Fish include kahawai, long-finned ells and crabs, who scurry about over the mud and dive into their holes. The bridges over the creeks are the best place to watch the activity.
Moa remains were found in 1939 and archaeologists have ascertained the area has been used for around 1000 years.
Settlement of the Wairau Bar area commenced in 1847 with the arrival of James Wynen. He was obviously a savvy chap who realised the best way to make a dollar was by opening an inn. Second up was Francis MacDonald, who used similar imagination and also started a pub. These entrepreneurial fellows catered to the growing port of Beaver Town (now Blenheim) with produce from the Opawa River, wool from Awatere Valley and supplies from Nelson and the North Island all being shipped.
The Waverley was built by Built by Bailey and Seager at Freeman’s Bay, Auckland for the Patea Steam Shipping Company at a cost of £5,700 in 1883. She was mainly a cargo vessel but also licensed to carry 42 passengers. The salubrious saloon and smoking room were panelled in oak and maple, with upholstery of crimson velvet.
Most of her life was spent around Patea, where she was stranded several time. In 1928 she was taken to Wellington and dismantled. On June 14th 1928 the SS Wairau towed her from Wellington to the mouth of the Wairau River, with the intention of sinking her to form a breakwater. However before being scuttled, she was swept up the channel in a flood and now rest in her present grave. She has also been used for target practice by the NZ Army.
South Island ▷ Marlborough ▷ Blenheim
It was unfortunately all dry, no water.
Lea and Emmanuel
Flat way, a cat was hiding somewhere in the grass! A ship wreck to climb on if you dare is lying in the lagoon.
Nice walk between Mt Robertson and Whites Bay. Get a taste of both walks with this one, but less energy required than Mt Robertson.
Roman and Liz
Landscape was not as beautiful as we expected. Boring walk between bushes. The shipwreck was interesting but not worth the 75 minute walk.
Half an hour walk return, you could see some incredible lagoons. I have never seen some before. Awesome views as well.

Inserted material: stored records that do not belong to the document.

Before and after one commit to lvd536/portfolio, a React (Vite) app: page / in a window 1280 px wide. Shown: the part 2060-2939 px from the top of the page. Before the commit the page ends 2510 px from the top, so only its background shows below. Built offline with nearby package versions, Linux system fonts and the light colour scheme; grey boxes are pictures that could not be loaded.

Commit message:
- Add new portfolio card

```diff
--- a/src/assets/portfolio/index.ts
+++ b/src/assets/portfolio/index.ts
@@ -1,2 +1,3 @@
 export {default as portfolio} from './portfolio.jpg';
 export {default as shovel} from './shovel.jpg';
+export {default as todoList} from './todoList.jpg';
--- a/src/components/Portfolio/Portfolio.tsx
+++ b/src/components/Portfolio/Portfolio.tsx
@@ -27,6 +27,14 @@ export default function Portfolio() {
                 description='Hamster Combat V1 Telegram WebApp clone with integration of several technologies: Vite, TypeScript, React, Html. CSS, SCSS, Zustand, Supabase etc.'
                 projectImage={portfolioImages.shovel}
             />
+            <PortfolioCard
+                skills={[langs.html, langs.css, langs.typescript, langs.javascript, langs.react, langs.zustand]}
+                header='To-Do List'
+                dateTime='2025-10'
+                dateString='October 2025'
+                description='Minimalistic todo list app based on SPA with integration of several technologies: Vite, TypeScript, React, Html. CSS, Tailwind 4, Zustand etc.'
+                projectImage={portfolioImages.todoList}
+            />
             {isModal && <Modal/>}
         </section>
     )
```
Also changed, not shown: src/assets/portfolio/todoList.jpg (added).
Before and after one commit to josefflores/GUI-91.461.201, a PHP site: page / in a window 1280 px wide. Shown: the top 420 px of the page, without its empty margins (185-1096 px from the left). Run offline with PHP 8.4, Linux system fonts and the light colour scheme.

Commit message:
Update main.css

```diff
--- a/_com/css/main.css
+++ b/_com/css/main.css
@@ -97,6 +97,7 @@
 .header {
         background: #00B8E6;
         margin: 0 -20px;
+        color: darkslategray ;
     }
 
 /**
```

Thanks to all the good people working for the NZ Department of Conservation - for all your hard work - making NZ more beautiful, accessable and healthy! Cheers 😍